Slowly but surely, we’re watching the world come back to something we recognize. Quarantines are lifting, vaccines are rolling out, and the struggle to find ways to be entertained indoors is fading back into the familiar struggle of balancing the personal, the professional, and the aspirational (i.e., life). That says nothing of the day-to-day experience that is Blackness in America.
July marks BIPOC Mental Health Awareness Month. This month originally named Bebe Moore Campbell National Minority Mental Health Awareness Month (for writer and mental health activist Bebe More) calls us to interrogate the experience of being non-white in America and its effect on our mental health; an experience University of Utah Researcher William A. Smith defined as racial battle fatigue. According to the Department of Health and Human Services, “Suicide was the second leading cause of death amongst Black males between the ages of 15 and 24 in 2019.” Beyond that, Black people are overrepresented in the number of Americans managing depression with those living below the poverty line being twice as likely to report serious psychological distress.

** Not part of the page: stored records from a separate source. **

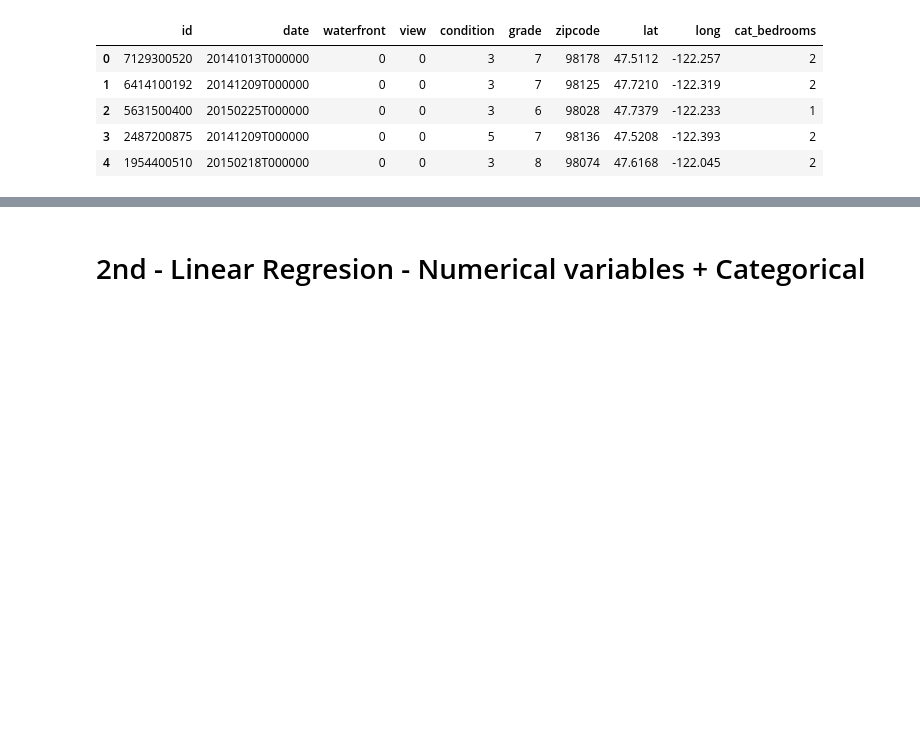
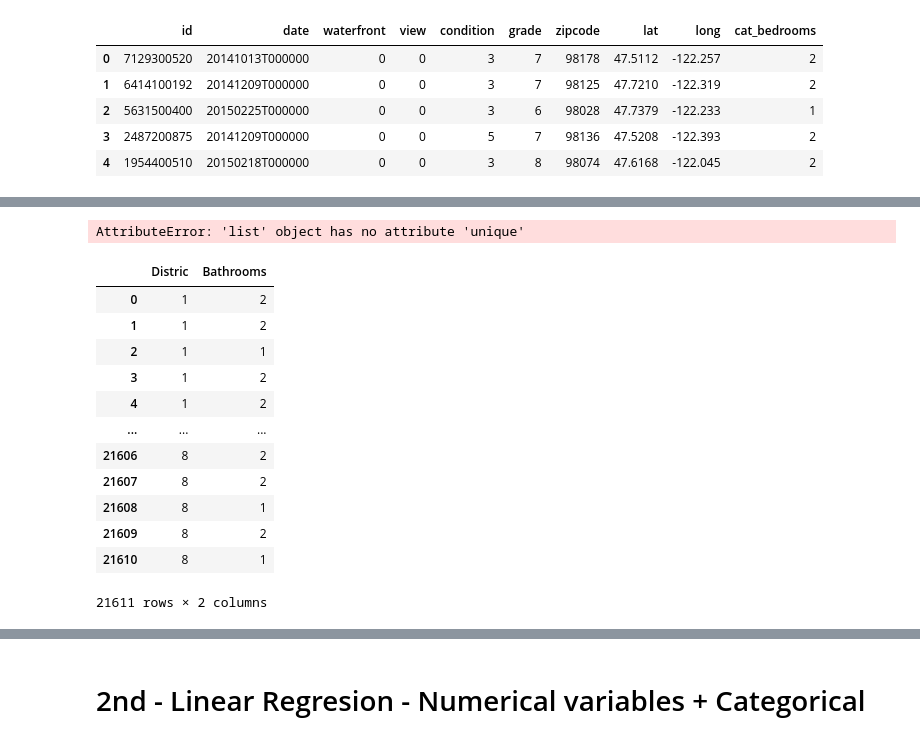
Before and after one commit to fprieto8111/MidTermProject, a Jupyter notebook: MidTermProject.ipynb, the cells around one changed output, grey strips where cells are left out. Drawn from its saved outputs; the diff is of its cells as text; code cells hidden in the pictures; blank space fills up the shorter version.

```diff
--- a/MidTermProject.ipynb
+++ b/MidTermProject.ipynb
@@ -471,0 +541,4 @@ categorical.head()
+# %%
+cat_bed.unique()
+# %% [output]
+AttributeError: 'list' object has no attribute 'unique'
@@ -472,3 +561,20 @@ categorical.head()
+# %%
+yas = pd.get_dummies(df_hot, drop_first=True)
+yas
+# %% [output]
+|  | Distric | Bathrooms |
+| 0 | 1 | 2 |
+| 1 | 1 | 2 |
+| 2 | 1 | 1 |
+| 3 | 1 | 2 |
+| 4 | 1 | 2 |
+| ... | ... | ... |
+| 21606 | 8 | 2 |
+| 21607 | 8 | 2 |
+| 21608 | 8 | 1 |
+| 21609 | 8 | 2 |
+| 21610 | 8 | 1 |
+21611 rows × 2 columns
 # %%
 categorical = categorical.drop(["id", "date"], axis=1)
 categorical["Distric"] = df_district["Distric"]
```
Also changed, not shown: parts of 45 cells of this notebook.
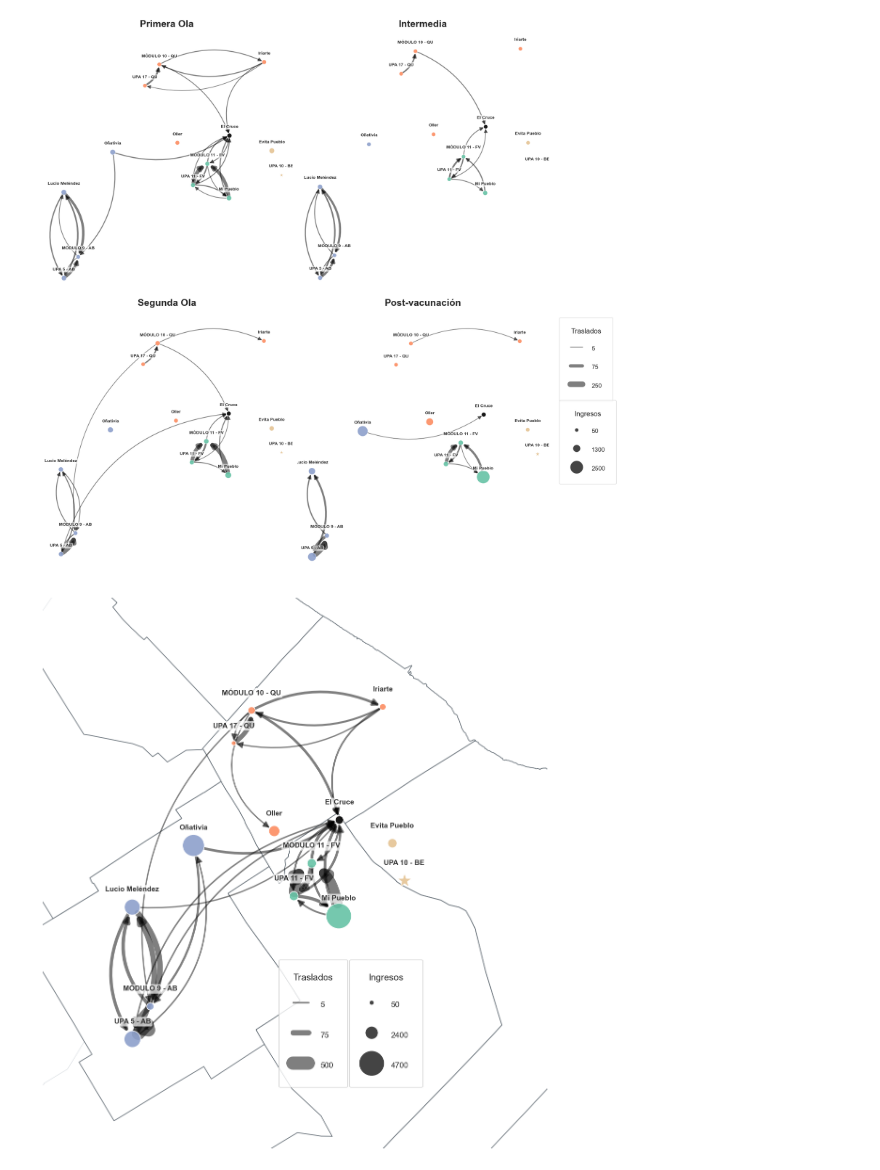
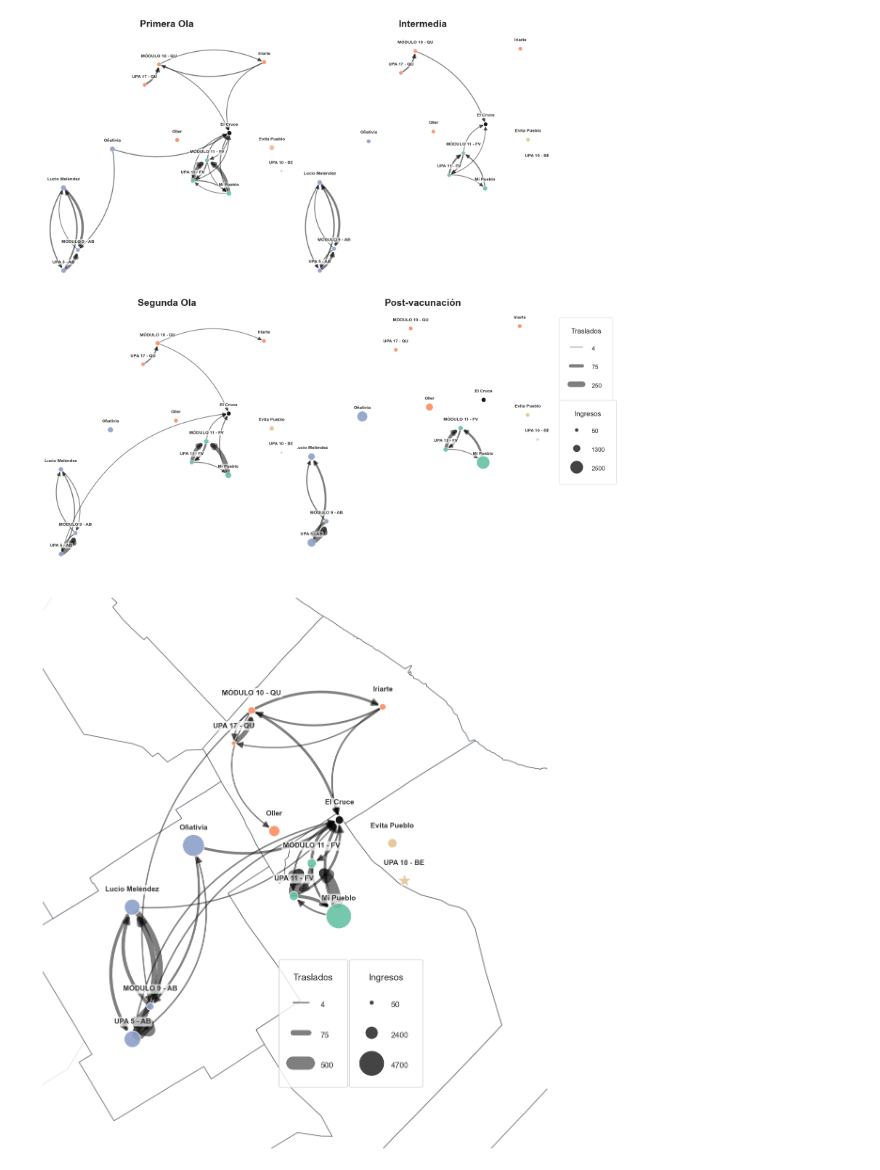
Before and after one commit to micagonzdark/RedesHospitales, a Jupyter notebook: JAIIO_notebooks/01_redes_basico.ipynb, the cells around one changed output. Cells and saved outputs as stored; diff of their text form; code cells hidden in the pictures.

Commit message:
MODIFY SPECIFICS to export the graphics

```diff
--- a/JAIIO_notebooks/01_redes_basico.ipynb
+++ b/JAIIO_notebooks/01_redes_basico.ipynb
@@ -215,9 +218,17 @@ mask_val_g = (
     (df_aristas_traslados['hospital_destino'].isin(hospitales_conocidos)) &
     (df_aristas_traslados['hospital_ingreso'] != df_aristas_traslados['hospital_destino'])
 )
-df_aristas_validas = df_aristas_traslados[mask_val_g]
 
-# 2. Agrupamientos globales compartidos
+# APLICACIÓN DE UMBRALES GLOBALES:
+# df_aristas_validas se usará EXCLUSIVAMENTE para visualización de grafos/mapas
+df_aristas_validas = df_aristas_traslados[mask_val_g].copy()
+conteo_aristas = df_aristas_validas.groupby(['hospital_ingreso', 'hospital_destino']).size()
+aristas_a_dibujar = conteo_aristas[conteo_aristas >= UMBRAL_MIN_TRASLADOS_GRAFICO].index
+
+# Solo filtramos para la visualización
+df_aristas_visualizacion = df_aristas_validas.set_index(['hospital_ingreso', 'hospital_destino']).loc[aristas_a_dibujar].reset_index()
+
+# 2. Agrupamientos globales compartidos (Basados en el universo descriptivo completo)
 traslados_globales_grp = df_aristas_validas.groupby(['hospital_ingreso', 'hospital_destino']).size()
 ingresos_globales_ser = df_base[df_base['hospital_origen'].isin(hospitales_conocidos)]['hospital_origen'].value_counts()
 
@@ -242,35 +253,35 @@ v_max_enc, i_max_enc = 0, 0
 for idx, (titulo, inicio, fin) in enumerate(PERIODOS):
     ax = axes.flatten()[idx]
     ax.set_title(titulo, fontsize=22, fontweight='bold', pad=20)
 
     # Filtros temporales rápidos
     df_p_per = df_base[df_base['fecha_ingreso'].between(inicio, fin)]
     df_t_per = df_aristas_validas[df_aristas_validas['fecha_egreso'].between(inicio, fin)]
 
     ingresos_ser = df_p_per['hospital_origen'].value_counts()
     traslados_ser = df_t_per.groupby(['hospital_ingreso', 'hospital_destino']).size()
-    traslados_dib = traslados_ser[traslados_ser > 2].reset_index(name='peso')
+    traslados_dib = traslados_ser[traslados_ser >= UMBRAL_MIN_TRASLADOS_GRAFICO].reset_index(name='peso')
 
     if not traslados_dib.empty: v_max_enc = max(v_max_enc, traslados_dib['peso'].max())
     if not ingresos_ser.empty: i_max_enc = max(i_max_enc, ingresos_ser.max())
 
     G = nx.DiGraph()
     for _, row in df_coordenadas.iterrows():
         n_ing = ingresos_ser.get(row['hospital'], 0)
         sz = aplicar_escala_visual(n_ing, max_ing_glob, cfg_grilla['min_tamano'], cfg_grilla['max_tamano'], cfg_grilla['escala_nodo'])
         G.add_node(row['hospital'], pos=(row['lon'], row['lat']), color=row.get('color_rgb', 'grey'), size=sz, shape=MAPA_FORMAS.get(row['shape'], 'o'), alpha=0.9 if n_ing > 0 else 0.4)
 
     for _, row_t in traslados_dib.iterrows():
         G.add_edge(row_t['hospital_ingreso'], row_t['hospital_destino'], weight=row_t['peso'])
 
     dibujar_grafo_nx(ax, G, nx.get_node_attributes(G, 'pos'), max_tras_glob, max_ing_glob, cfg_grilla)
 
 generar_leyendas(axes.flatten()[-1], v_max_enc, 50, i_max_enc, max_tras_glob, max_ing_glob, cfg_grilla, [(1.03, 1.0), None, (1.03, 0.68)])
 plt.tight_layout(rect=[0, 0, 0.85, 1])
 guardar_pdf('evo_panel2x2_redes_por_periodo', subcarpeta='evolucion')
 plt.show()
 # %% [output]
-[figure, old version]
+[figure, new version]
 # %%
 # GRÁFICO 2: MAPA GEOPANDAS
 # ==========================================
```
Also changed, not shown: parts of 20 cells of this notebook, 11 other files.
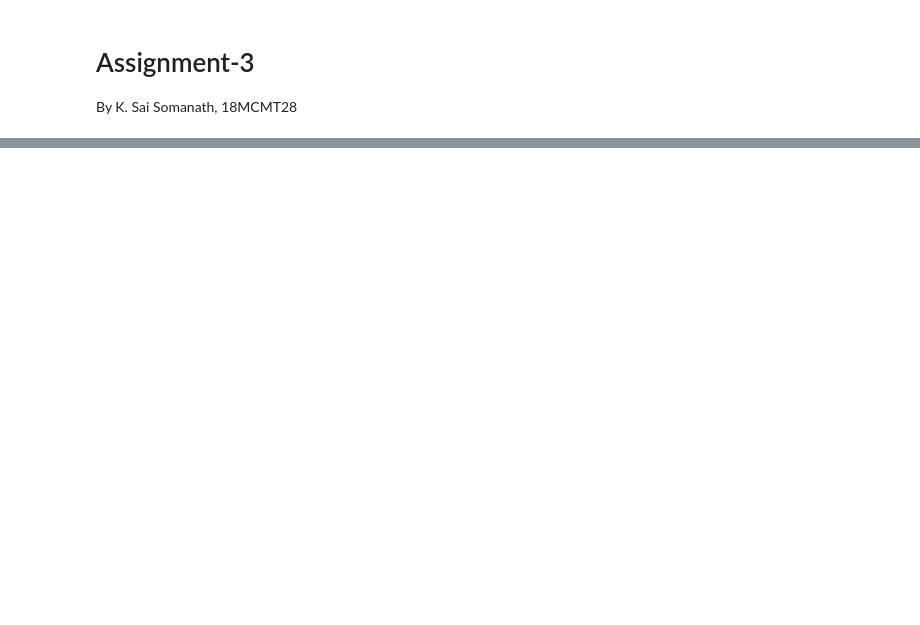
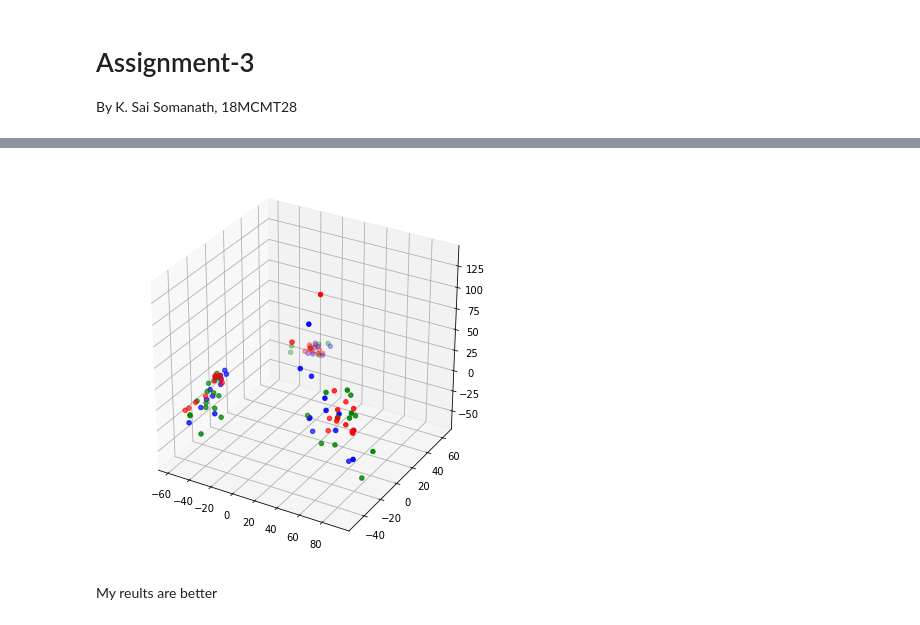
Before and after one commit to saisk8/Pattern-Recognition, a Jupyter notebook: Assignment-3/Assignment-3.ipynb, the cells around one changed output, grey strips where cells are left out. Saved outputs shown, nothing was run; the diff lists cells and outputs as text; code cells hidden in the pictures; blank space fills up the shorter version.

```diff
--- a/Assignment-3/Assignment-3.ipynb
+++ b/Assignment-3/Assignment-3.ipynb
@@ -76,0 +92,13 @@ plt.show()
+# %%
+fig = plt.figure(figsize=(7,7))
+ax = fig.add_subplot(111, projection='3d')
+ax.scatter(region1[:, 0], region1[:, 1], region1[:, 2], c='r')
+ax.scatter(region2[:, 0], region2[:, 1], region2[:, 2], c='g')
+ax.scatter(region3[:, 0], region3[:, 1], region3[:, 2], c='b')
+
+# ax.scatter(centroids1[:, 0], centroids1[:, 1], centroids1[:, 2], c='k', marker='x')
+plt.show()
+# %% [output]
+[figure, added]
+# %% [markdown]
+My reults are better
```
Also changed, not shown: parts of 19 cells of this notebook, 3 other files.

Despite numerous systemic barriers, the conversation around mental health in the Black community is gaining momentum and becoming a priority. As the host and driving force behind Black Love’s Man to Man, David explores mental health and more with the men who join him for in-depth discussions that have reached thousands. In telling their unique stories and describing how they’ve overcome challenges, Man to Man gives listeners and viewers insight into the different ways Black people can navigate wellness, knowing there is no one right way to do it, but that it must be done. For BIPOC Awareness Wasicki reflects on fatherhood, his NYC upbringing, and the lessons he learned that not only expanded his idea of mental health beyond traditional therapy but made it a leading priority for him.
How do you describe yourself?
I’m an ambivert, balancing being an extrovert and an introvert. I also make wellness a priority for my well-being and the well-being of those around me.
Tell me about your mental health journey
That journey began years ago when I had a rough bout of depression for a year and a half in my early twenties. I was in the New York hustle reconciling where I was, where I thought I should be, and my humble beginnings. I felt like I was struggling in all aspects – finances, confidence, motivation, etc. – and the stress was starting to give me regular headaches.
I didn’t really have a concept of what mental health was. Coming from where I’m from, that’s just something you deal with, and going to a shrink is essentially sacrilege. So I started to ask the people around me who seemed to be in a better place, and someone recommended I try meditating to help me sleep at night. Once I saw how effective that was, it just grew from there. Now I’m in a place where I consider wellness to be a passion of mine that I want to share with those in my community, even hosting a man-to-man wellness series on our Instagram Live and an upcoming podcast.
How has that work affected your physical health?
After I saw progress with my mental health, I wanted to tackle other areas, and that led me directly to physical health. I stopped feeling like I was in a constant battle with my thoughts. It made me want to hit the gym, eat better, and be better. The funny thing is that the more focus I placed on physical and mental health, the more those words became interchangeable. To this day, working out gives me mental clarity and allows me to flow better, and makes me want to choose healthier food options. Eventually, they become habits, and it’s just a big snowball effect of wellness.
What changes have you noticed in your life?
That snowball effect actually had me drinking alcohol way less and being outdoors way more, looking for opportunities to be present without a distraction like my phone or the tv. I look at things from a cost-benefit analysis now. If I go over my two drink max, what does my morning routine tomorrow look like? How do I operate with my family if we have a function to attend? Everything carries a momentum factor, good and bad, so I’m a lot more intentional. Because of #DadLife, the most important thing I do is intentionally building in that “me time” – my 5 a.m. morning routine when I’m up before the house and the sun. I have time for stillness, some physical movement, and just being in the moment to hopefully allow that good momentum to start moving and fuel my day.
Has that journey changed the way you see yourself?
Oh, for sure! I was a lot more passive before, going with the flow of whatever the norms were. Now I find myself making choices that I know will make me feel good. I went from being the dude who stayed for the last song in the club after one too many drinks, to the guy who gets excited about prioritizing his rest to be up early and make the most of my morning. I feel more complete, like I have more to offer to my family and myself. Like I can serve them and myself at a higher level with fewer regrets, less time worrying about my health, less time being wasted and more time being present.
I mean I was 40 when we had my daughter, but I feel younger now, ten years later than I did then in terms of energy and focus! And we’re leading by example because I see my daughter imitating the self-care activities she sees my wife and I doing. It’s so small, but I feel like I’m getting a head start so that things like this will be second nature to her as she gets older.
To learn more about David and view past episodes of our series Man to Man, catch up on YouTube and via IGTV.